• Problem details
Among the entries below, count the lines holding the string "value". Respond with the number alone.

Data shown section start

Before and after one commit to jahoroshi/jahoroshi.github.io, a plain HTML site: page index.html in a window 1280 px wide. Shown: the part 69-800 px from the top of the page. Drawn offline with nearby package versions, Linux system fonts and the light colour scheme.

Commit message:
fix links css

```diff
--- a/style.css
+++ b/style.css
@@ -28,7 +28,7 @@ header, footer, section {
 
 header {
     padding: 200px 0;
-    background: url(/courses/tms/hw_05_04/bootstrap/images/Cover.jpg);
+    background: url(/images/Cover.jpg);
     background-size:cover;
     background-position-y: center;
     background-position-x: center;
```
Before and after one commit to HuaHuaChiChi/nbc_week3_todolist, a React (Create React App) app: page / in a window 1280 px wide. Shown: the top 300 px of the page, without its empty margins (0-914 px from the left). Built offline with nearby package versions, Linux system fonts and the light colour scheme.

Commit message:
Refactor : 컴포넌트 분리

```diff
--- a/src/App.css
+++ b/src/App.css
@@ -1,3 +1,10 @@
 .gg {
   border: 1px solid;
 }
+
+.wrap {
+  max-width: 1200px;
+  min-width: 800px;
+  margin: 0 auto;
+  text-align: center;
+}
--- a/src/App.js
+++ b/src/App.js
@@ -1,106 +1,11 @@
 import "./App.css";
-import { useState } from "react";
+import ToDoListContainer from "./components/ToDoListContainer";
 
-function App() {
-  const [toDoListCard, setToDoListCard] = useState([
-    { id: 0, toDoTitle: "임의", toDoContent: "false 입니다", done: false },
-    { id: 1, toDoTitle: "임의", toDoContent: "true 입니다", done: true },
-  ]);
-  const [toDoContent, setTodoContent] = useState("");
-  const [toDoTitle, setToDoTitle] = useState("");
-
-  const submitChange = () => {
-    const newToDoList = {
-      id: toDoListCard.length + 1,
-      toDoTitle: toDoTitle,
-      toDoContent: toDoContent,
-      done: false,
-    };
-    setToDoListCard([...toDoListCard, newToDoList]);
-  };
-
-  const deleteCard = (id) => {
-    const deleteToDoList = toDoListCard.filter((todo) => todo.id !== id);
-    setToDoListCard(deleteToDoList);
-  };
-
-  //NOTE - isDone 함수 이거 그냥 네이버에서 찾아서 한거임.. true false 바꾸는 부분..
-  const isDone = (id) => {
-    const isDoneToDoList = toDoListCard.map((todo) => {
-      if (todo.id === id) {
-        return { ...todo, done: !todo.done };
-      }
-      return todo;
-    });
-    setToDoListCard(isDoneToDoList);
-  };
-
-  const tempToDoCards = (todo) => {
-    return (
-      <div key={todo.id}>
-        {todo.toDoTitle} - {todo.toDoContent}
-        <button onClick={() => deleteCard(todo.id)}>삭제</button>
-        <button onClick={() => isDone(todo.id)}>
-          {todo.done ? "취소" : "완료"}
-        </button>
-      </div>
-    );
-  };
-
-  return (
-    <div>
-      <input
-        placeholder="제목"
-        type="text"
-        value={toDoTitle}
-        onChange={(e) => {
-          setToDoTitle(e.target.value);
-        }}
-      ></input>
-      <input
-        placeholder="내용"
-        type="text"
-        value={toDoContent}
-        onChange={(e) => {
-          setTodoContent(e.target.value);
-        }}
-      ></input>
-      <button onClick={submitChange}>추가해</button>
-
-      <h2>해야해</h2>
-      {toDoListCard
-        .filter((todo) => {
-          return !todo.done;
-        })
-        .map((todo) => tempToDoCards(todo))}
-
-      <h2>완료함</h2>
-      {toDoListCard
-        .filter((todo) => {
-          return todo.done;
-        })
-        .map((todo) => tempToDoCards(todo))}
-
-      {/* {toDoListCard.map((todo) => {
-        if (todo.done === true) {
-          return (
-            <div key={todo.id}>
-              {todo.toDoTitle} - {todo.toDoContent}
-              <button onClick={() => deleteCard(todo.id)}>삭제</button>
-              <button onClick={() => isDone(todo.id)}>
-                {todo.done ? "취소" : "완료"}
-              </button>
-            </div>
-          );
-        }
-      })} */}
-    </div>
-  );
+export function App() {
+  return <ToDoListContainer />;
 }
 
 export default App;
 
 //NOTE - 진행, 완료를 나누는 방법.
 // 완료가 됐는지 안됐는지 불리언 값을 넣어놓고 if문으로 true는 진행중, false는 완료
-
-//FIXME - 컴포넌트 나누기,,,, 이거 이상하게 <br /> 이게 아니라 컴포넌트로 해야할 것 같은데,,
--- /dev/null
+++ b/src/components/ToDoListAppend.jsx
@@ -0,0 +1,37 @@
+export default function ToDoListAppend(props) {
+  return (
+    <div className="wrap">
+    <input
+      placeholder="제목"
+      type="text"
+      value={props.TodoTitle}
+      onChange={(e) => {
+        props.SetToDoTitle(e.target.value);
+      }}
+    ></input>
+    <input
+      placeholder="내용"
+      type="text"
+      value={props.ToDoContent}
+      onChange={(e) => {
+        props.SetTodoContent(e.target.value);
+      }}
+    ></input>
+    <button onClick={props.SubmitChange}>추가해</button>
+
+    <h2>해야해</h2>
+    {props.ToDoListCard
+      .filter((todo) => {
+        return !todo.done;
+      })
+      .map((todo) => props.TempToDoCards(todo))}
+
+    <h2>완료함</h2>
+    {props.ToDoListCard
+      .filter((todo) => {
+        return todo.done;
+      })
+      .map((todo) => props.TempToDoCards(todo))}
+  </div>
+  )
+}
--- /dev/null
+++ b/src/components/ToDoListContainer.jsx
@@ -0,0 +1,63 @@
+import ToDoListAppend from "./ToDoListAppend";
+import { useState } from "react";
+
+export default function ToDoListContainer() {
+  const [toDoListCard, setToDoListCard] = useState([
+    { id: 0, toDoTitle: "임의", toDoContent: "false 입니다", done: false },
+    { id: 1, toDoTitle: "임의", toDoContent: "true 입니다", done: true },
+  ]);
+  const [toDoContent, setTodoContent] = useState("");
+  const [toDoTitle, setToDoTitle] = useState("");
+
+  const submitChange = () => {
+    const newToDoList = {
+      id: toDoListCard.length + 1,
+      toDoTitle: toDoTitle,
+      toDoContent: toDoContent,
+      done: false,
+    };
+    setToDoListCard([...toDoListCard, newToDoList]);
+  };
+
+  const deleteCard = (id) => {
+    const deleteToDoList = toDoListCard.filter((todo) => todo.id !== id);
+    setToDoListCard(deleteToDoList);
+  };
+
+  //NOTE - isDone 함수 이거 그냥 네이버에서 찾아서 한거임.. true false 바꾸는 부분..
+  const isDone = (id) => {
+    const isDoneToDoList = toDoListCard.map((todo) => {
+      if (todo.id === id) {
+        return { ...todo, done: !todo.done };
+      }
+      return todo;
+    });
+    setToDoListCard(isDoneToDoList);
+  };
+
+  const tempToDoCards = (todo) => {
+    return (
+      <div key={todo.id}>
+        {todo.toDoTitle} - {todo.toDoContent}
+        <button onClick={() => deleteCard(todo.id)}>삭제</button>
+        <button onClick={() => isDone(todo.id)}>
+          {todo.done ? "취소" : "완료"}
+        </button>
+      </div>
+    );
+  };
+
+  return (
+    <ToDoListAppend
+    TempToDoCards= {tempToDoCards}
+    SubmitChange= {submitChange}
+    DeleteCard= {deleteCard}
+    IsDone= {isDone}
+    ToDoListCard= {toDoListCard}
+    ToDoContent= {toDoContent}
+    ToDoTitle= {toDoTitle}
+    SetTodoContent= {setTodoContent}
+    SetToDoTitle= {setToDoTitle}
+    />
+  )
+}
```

Data shown section end

• Your response
8